The FA trying to destroy the magic of The FA Cup

For a long time, the press have speculated that the magic of the FA Cup is dying. With dwindling attendances across the country, sides putting out weakened teams and it being low on the list for teams chasing titles, teams chasing Champions League spots, teams trying to avoid relegation and teams trying to win promotion to the Premier League, it certainly does not have the razzmatazz that it had in yesteryear.

The FA Cup is a victim of modern football. As teams chase money rather than success, it becomes more important to be in the Champions League, or in the Premier League, than win the FA Cup.

Fans, however, think different. Ask Portsmouth fans, would they rather be in the Premier League still, or be where they are – League Two – with an FA Cup win in recent years. Ask the same to Wigan fans, would they prefer to have stayed up last year, and lost the FA Cup Final, or get relegated but be winners? I think the answers are obvious. When it comes to the fans, the magic is still there. The dream is still alive. Which is why the behaviour of the FA shockens me.

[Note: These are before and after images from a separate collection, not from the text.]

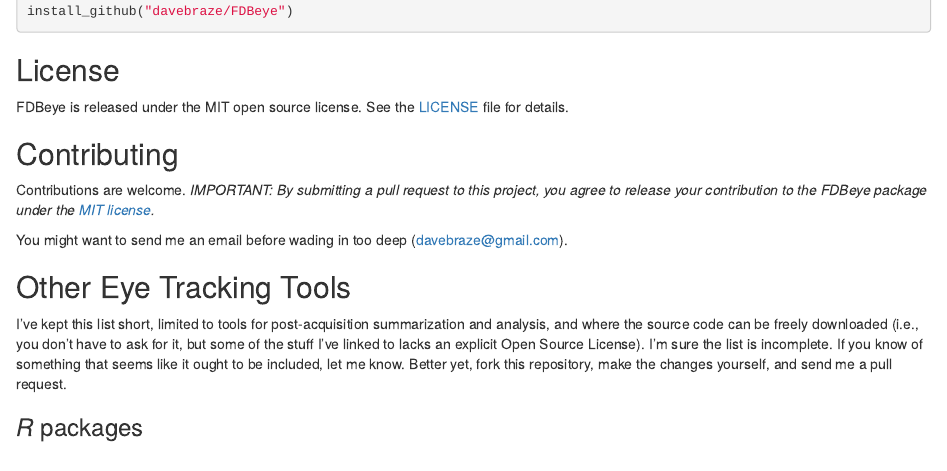
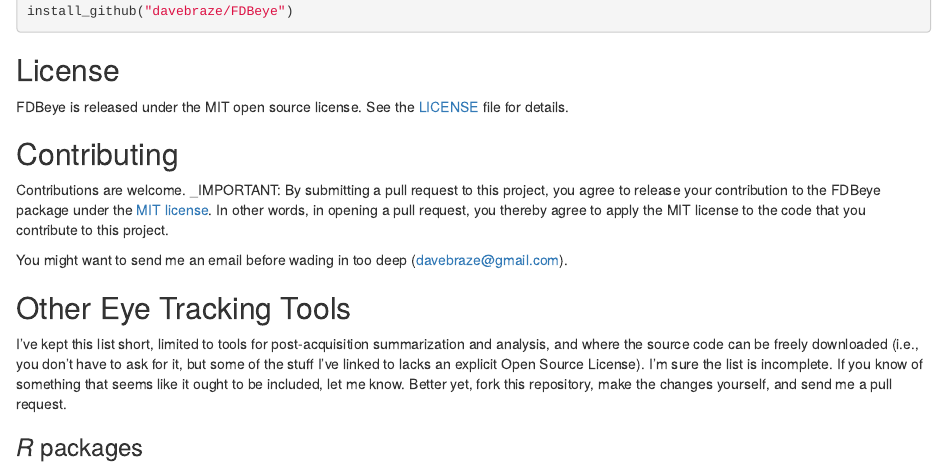
Before and after one commit to davebraze/FDBeye, an R Markdown document (README.Rmd): the page in a window 1100 px wide, from 300 px down. Rendered offline with R 4.5, knitr and Pandoc, with nearby package versions.

Commit message:
Update README.Rmd

```diff
--- a/README.Rmd
+++ b/README.Rmd
@@ -31,7 +31,7 @@ Contributing
 ------------
 
 Contributions are welcome. _IMPORTANT: By submitting a pull request to this project, you agree to release your
-contribution to the FDBeye package under the [MIT license](https://opensource.org/licenses/MIT)._
+contribution to the FDBeye package under the [MIT license](https://opensource.org/licenses/MIT). In other words, in opening a pull request, you thereby agree to apply the MIT license to the code that you contribute to this project.
 
 You might want to send me an email before wading in too deep (<davebraze@gmail.com>).
 
```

Whilst clubs do not care too much for the FA Cup anymore, and the media see it as an inconvenience – hence their continual writing down of the FA Cup – the fans still love it. It is still the brilliant old competition it always has been. It is still silverware. A chance for a party on the streets. The FA seem to be doing their best to destroy their own competition with their behaviour around the FA Cup Final.

Kick-off Time

Saturday 3pm, that is when the FA Cup should kick off. This gives enough time in the morning for fans throughout the country to get to the game, whilst time after the game to get home. However, in 2012, the FA decided to change the kick-off time to 5pm. The reasoning behind, as always, was to satisfy TV companies, who felt that a 5pm kick-off time would garner more viewers, both in the UK and abroad.

This shows a blatant disregard for the fans who are important, those in the stadium. The FA Cup is possibly a 3 hour event. Normal time, extra time, penalties and the trophy ceremony. With the 5pm kick-off time, fans have got to be prepared to still be in the stadium up until 8pm. It can then take over an hour to get back to Wembley Station, back to Kings Cross, to catch a train home to where the fans live.

If you were looking at train times, you would be crazy to book anything earlier than 9pm. The last train out of Kings Cross back to Hull is 9.35pm. This leaves little time for anything after the game. Fans of Hull will have to rush back to the station. No pint after the game. No celebrating too long in the stadium if they win. Rather then the FA Cup being an event, the FA, in a chase for TV revenue, are ruining it for the travelling fans.

Even at the semi-final, the Wigan fan pubs were empty as Wigan fans had to rush home to ensure they got a train. This is not right. A 3pm gives everyone enough time to relax after a game, go to a pub for a beer or 6, have a bite to eat, and still get home before Match of the Day starts.


A lot has already been made about the ticketing allocation. For clubs to only get 25,000 each, whilst 17,000 go’s to ‘Club Wembley’ members and the rest to ‘the footballing family’ means a little over half of the stadium will be from clubs of both teams.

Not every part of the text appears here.